Material supplied —
━━━━━━━━━━
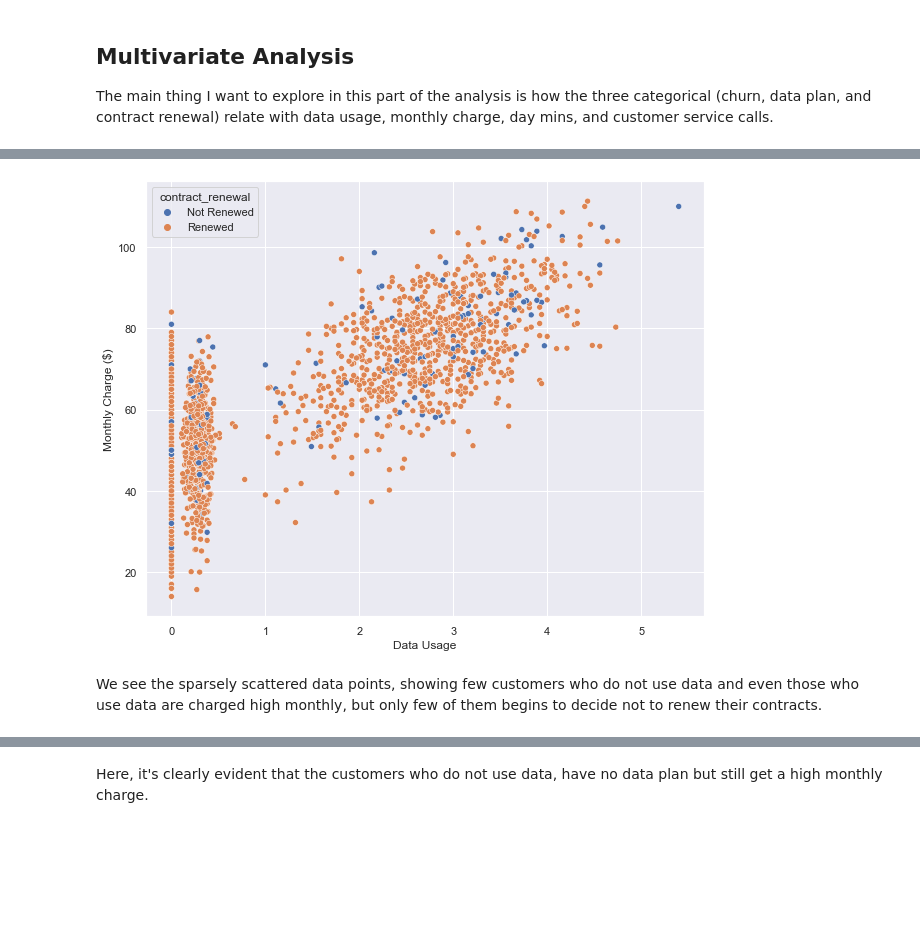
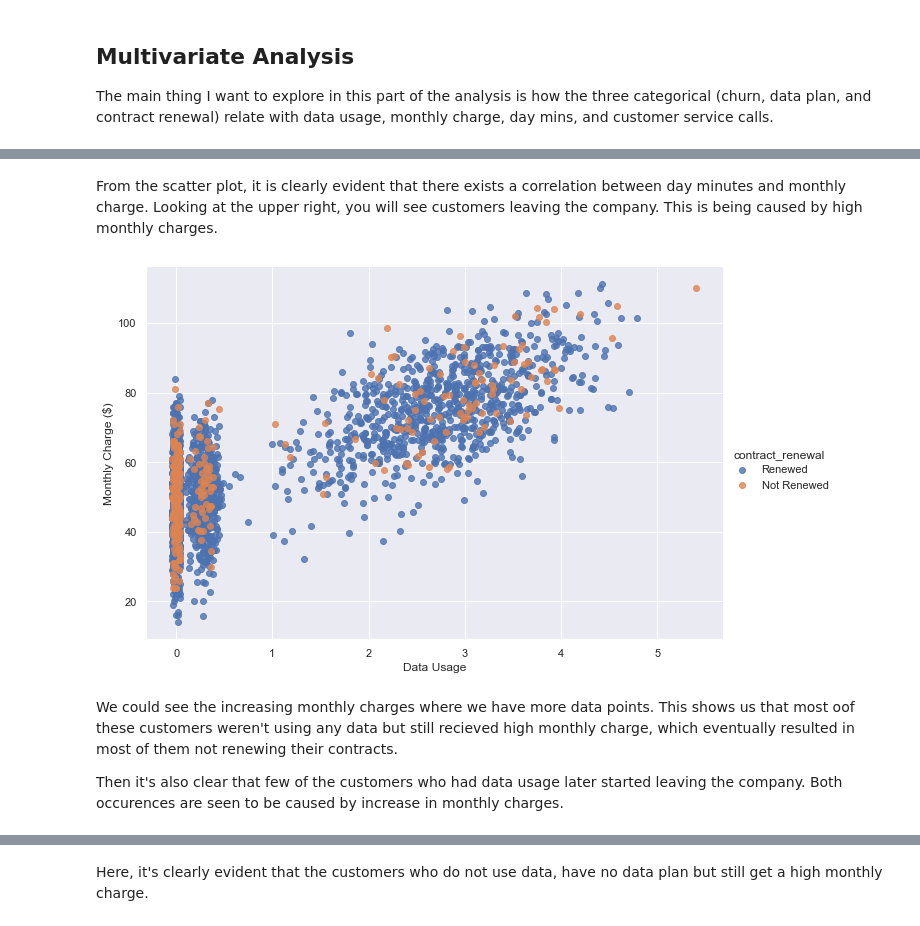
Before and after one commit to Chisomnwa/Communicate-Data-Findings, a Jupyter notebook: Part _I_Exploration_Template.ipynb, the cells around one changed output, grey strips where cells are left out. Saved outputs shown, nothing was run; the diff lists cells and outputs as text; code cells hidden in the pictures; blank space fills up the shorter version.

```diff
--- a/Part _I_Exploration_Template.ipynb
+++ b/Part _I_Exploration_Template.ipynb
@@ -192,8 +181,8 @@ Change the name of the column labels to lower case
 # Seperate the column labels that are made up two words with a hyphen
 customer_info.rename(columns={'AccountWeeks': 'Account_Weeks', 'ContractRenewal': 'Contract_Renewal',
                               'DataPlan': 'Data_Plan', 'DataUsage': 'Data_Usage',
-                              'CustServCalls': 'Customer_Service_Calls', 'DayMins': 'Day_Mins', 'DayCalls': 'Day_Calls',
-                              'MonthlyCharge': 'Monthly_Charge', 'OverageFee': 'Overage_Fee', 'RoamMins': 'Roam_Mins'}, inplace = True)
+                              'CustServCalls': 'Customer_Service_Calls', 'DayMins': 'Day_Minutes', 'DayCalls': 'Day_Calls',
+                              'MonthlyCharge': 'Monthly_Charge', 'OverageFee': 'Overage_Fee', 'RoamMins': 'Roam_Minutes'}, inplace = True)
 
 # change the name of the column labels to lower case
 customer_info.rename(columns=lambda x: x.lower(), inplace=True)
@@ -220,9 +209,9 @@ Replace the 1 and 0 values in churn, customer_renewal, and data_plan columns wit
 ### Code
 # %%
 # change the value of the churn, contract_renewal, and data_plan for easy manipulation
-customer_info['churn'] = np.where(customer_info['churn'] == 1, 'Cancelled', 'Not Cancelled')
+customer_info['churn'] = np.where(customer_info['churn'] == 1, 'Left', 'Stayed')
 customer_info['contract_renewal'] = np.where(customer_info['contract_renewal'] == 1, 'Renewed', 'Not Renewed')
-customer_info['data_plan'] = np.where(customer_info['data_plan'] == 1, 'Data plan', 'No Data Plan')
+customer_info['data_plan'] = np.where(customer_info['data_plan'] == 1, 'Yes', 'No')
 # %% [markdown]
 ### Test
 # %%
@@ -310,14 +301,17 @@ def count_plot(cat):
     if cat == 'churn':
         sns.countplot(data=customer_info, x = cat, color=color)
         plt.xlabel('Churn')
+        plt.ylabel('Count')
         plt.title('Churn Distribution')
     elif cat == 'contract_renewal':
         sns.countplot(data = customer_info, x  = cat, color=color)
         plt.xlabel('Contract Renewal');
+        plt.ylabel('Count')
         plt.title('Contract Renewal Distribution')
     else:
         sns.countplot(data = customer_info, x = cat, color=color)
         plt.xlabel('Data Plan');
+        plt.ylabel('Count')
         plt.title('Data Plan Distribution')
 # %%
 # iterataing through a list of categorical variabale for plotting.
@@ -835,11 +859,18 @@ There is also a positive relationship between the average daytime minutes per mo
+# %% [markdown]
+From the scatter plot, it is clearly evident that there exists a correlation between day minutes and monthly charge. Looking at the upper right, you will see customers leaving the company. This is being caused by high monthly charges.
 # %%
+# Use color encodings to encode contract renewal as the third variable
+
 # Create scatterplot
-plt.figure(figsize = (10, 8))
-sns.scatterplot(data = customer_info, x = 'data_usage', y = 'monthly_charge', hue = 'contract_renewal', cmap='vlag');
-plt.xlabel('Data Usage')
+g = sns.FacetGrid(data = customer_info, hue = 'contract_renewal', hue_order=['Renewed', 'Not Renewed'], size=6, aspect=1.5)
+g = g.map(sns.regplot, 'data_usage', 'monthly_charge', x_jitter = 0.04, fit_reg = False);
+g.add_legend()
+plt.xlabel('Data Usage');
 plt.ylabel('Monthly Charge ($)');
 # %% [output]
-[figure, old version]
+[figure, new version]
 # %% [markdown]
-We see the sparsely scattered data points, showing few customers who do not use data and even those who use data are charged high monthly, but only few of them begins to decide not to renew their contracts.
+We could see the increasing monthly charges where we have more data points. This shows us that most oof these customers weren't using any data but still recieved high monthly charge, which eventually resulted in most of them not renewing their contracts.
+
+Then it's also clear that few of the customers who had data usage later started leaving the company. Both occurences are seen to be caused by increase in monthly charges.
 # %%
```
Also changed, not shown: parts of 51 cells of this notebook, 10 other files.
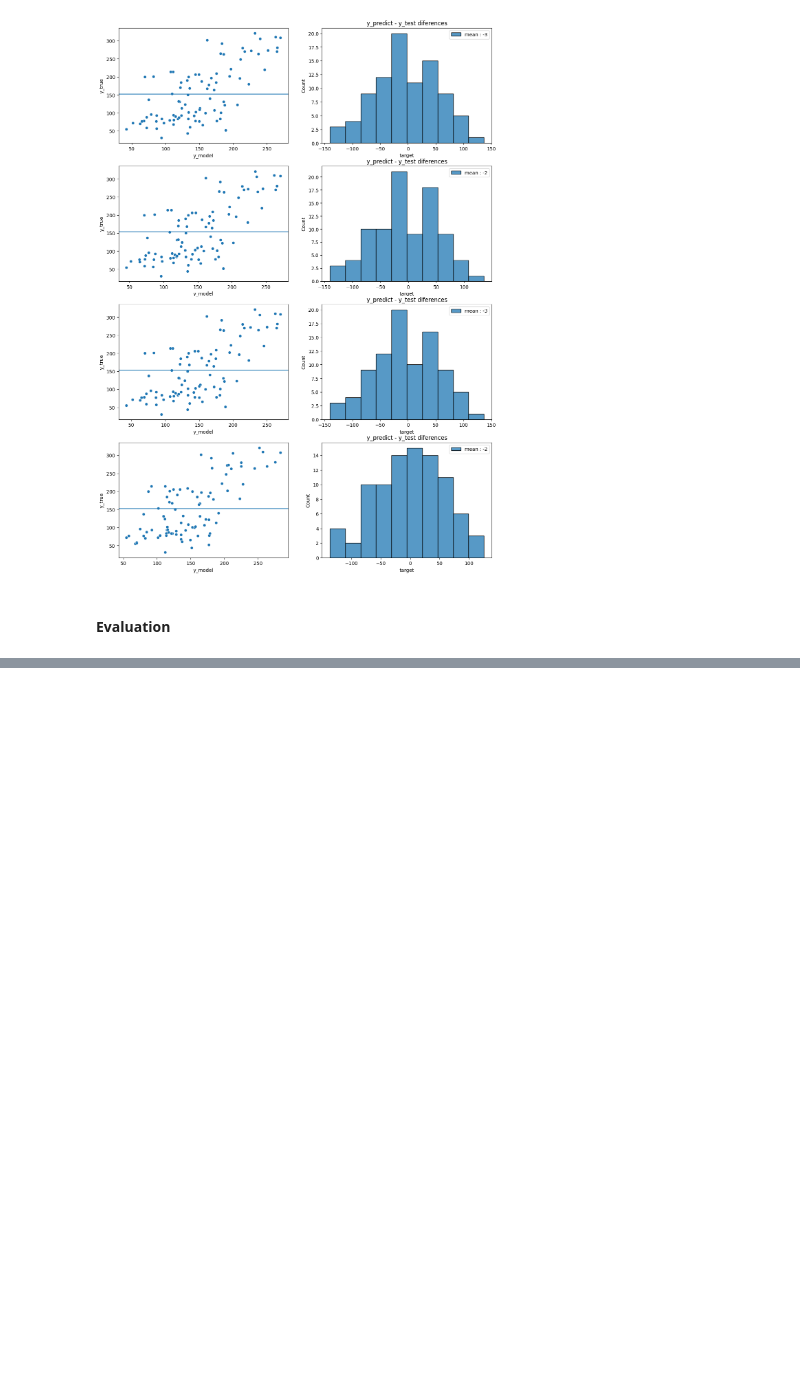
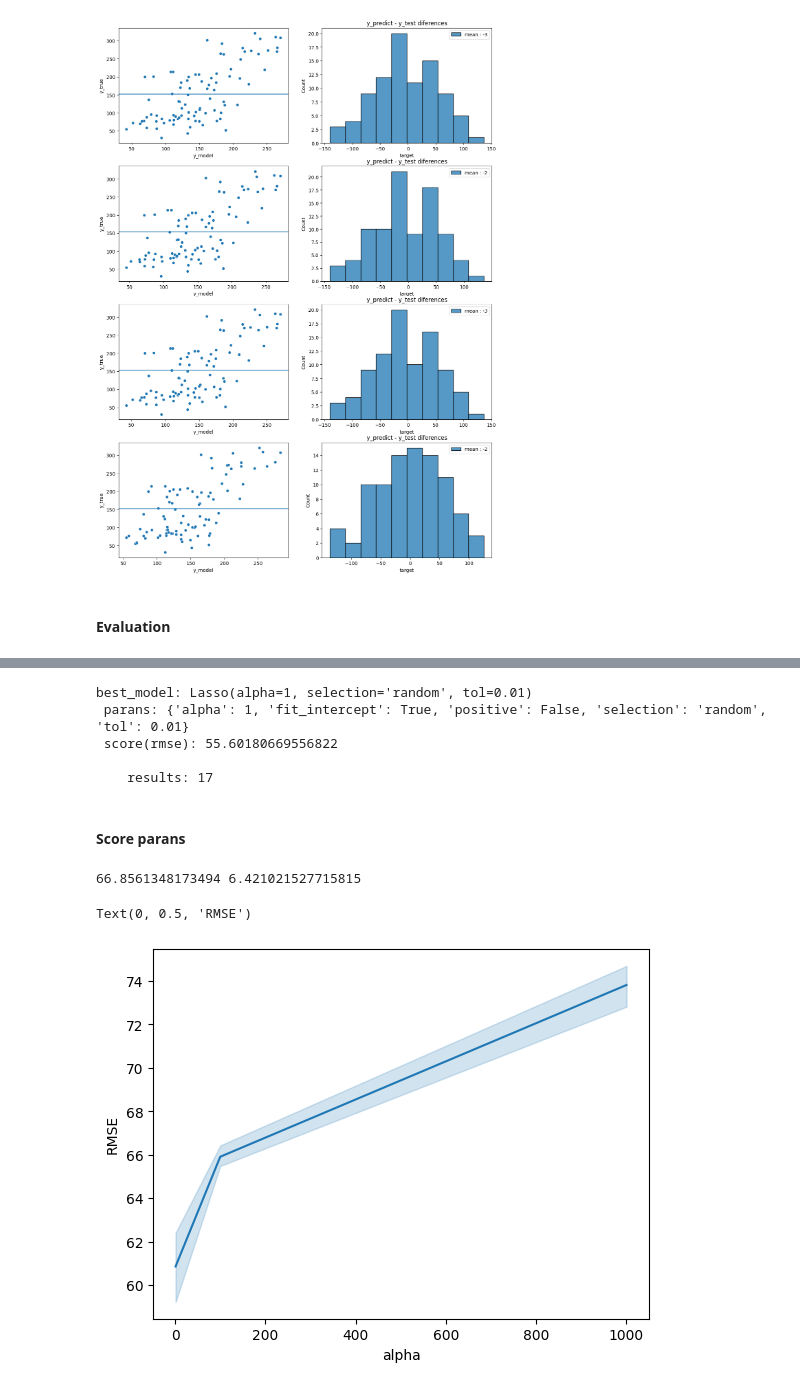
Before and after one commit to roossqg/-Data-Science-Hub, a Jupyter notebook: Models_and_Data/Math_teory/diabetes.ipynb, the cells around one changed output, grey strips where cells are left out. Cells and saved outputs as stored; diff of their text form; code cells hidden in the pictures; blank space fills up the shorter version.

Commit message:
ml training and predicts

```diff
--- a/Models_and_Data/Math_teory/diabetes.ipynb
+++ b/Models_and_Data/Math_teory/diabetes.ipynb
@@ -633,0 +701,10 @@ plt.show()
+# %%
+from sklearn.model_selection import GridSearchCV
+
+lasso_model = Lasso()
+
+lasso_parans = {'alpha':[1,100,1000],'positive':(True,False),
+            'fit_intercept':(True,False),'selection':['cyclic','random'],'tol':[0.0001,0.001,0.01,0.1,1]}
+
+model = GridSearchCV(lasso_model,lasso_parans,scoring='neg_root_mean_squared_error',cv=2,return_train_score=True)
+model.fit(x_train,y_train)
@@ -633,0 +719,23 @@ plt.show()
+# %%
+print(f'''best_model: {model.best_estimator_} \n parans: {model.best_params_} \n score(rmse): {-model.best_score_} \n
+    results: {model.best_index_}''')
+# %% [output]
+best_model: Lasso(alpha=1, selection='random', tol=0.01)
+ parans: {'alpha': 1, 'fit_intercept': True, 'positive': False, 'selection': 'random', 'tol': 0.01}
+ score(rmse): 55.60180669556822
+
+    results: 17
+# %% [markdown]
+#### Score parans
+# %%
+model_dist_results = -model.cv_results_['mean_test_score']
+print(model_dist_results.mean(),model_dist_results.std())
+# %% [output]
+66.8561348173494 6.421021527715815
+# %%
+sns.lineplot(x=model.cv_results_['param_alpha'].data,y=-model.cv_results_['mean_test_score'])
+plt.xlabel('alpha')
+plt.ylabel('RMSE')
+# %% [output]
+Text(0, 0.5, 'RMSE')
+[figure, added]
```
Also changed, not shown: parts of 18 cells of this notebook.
━━━━━━━━━━
Brief — Within the entries, find all lines holding "changed" and copy each one.

Solution for this problem —
Before and after one commit to Chisomnwa/Communicate-Data-Findings, a Jupyter notebook: Part _I_Exploration_Template.ipynb, the cells around one changed output, grey strips where cells are left out. Saved outputs shown, nothing was run; the diff lists cells and outputs as text; code cells hidden in the pictures; blank space fills up the shorter version.
Also changed, not shown: parts of 51 cells of this notebook, 10 other files.
Before and after one commit to roossqg/-Data-Science-Hub, a Jupyter notebook: Models_and_Data/Math_teory/diabetes.ipynb, the cells around one changed output, grey strips where cells are left out. Cells and saved outputs as stored; diff of their text form; code cells hidden in the pictures; blank space fills up the shorter version.
Also changed, not shown: parts of 18 cells of this notebook.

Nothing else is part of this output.